──────── Dataset records

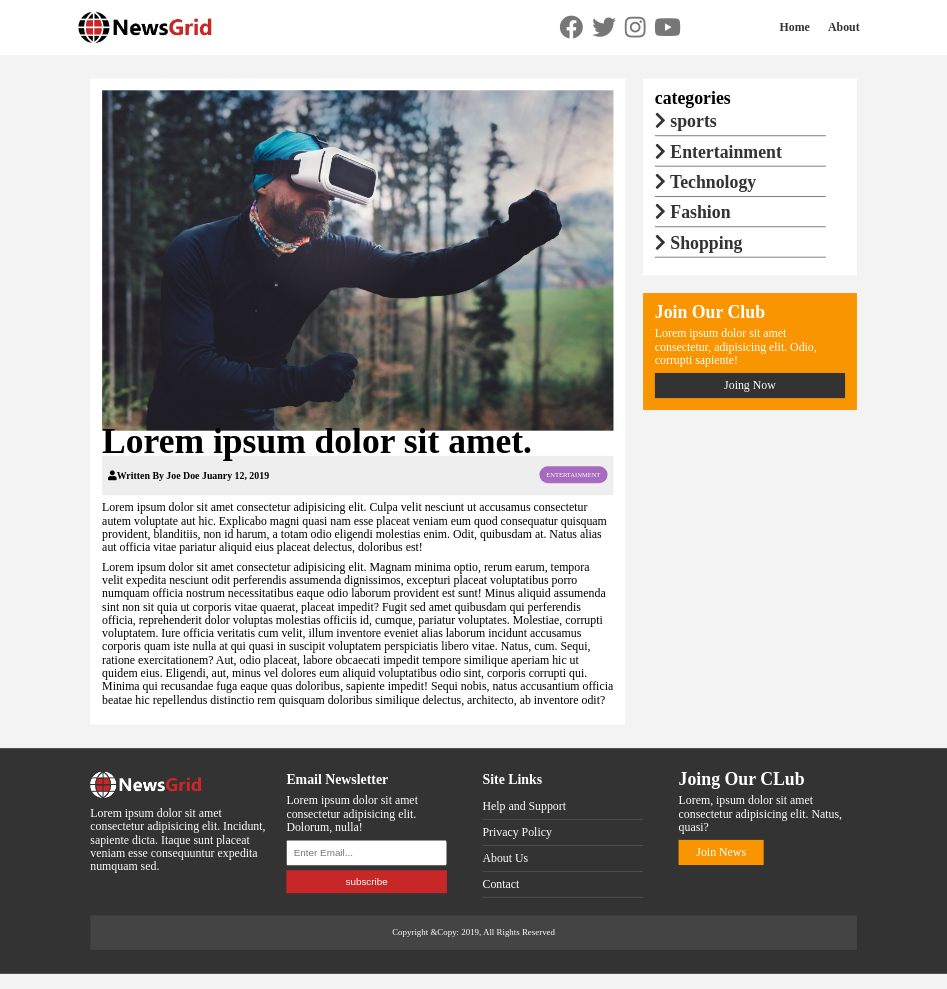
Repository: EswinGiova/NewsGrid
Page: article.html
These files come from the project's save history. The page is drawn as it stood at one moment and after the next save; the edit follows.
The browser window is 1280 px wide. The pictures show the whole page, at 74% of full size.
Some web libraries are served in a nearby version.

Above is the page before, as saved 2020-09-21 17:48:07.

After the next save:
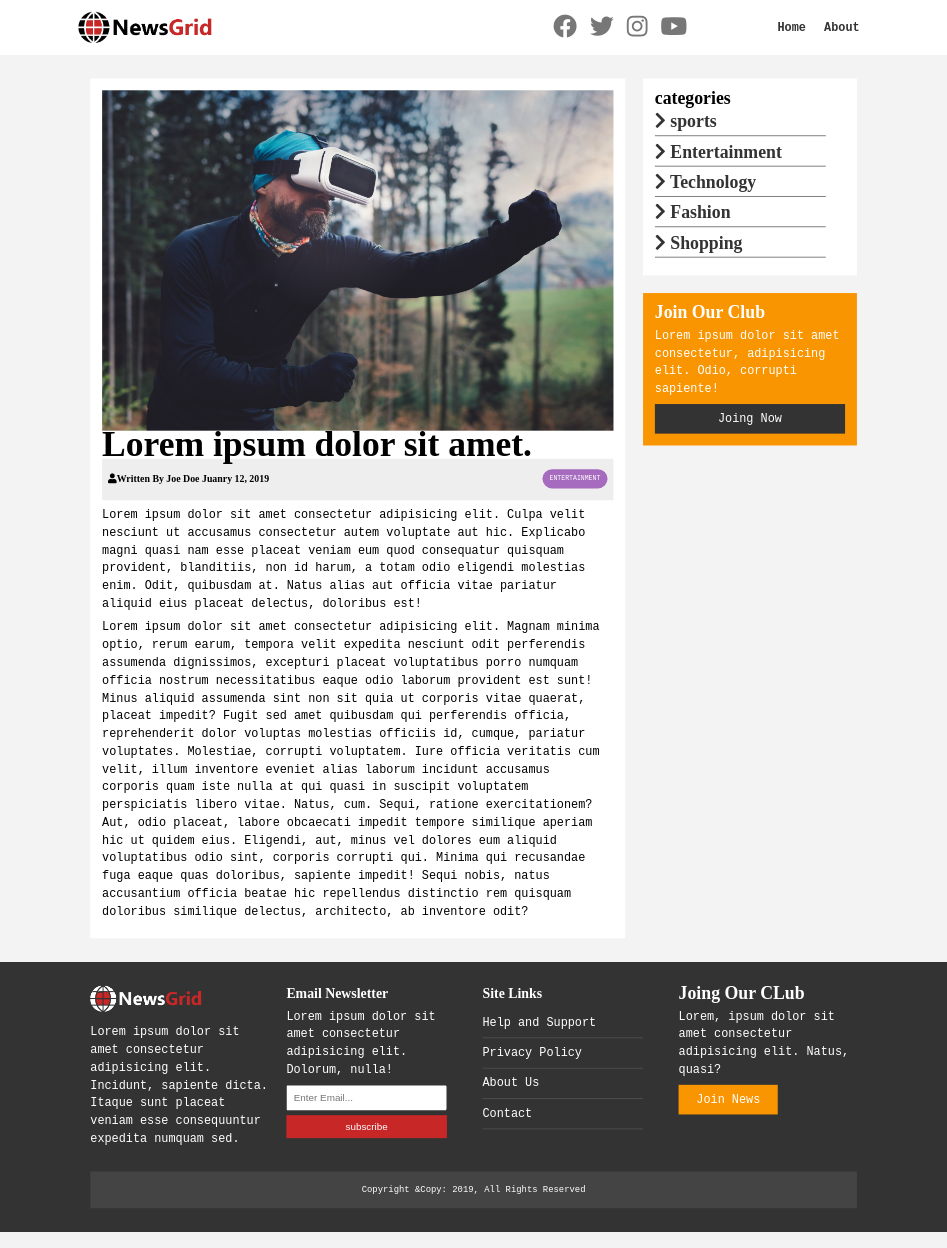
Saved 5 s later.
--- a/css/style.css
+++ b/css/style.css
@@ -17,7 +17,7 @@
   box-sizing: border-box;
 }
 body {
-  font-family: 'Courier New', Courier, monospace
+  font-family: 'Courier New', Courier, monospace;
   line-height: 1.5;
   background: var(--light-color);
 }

────────────────

What the task requires: No pictures go in the copy. Set down all the data exactly.

Written solution:
Repository: EswinGiova/NewsGrid
Page: article.html
These files come from the project's save history. The page is drawn as it stood at one moment and after the next save; the edit follows.
The browser window is 1280 px wide. The pictures show the whole page, at 74% of full size.
Some web libraries are served in a nearby version.

Above is the page before, as saved 2020-09-21 17:48:07.

After the next save:
Saved 5 s later.
--- a/css/style.css
+++ b/css/style.css
@@ -17,7 +17,7 @@
   box-sizing: border-box;
 }
 body {
-  font-family: 'Courier New', Courier, monospace
+  font-family: 'Courier New', Courier, monospace;
   line-height: 1.5;
   background: var(--light-color);
 }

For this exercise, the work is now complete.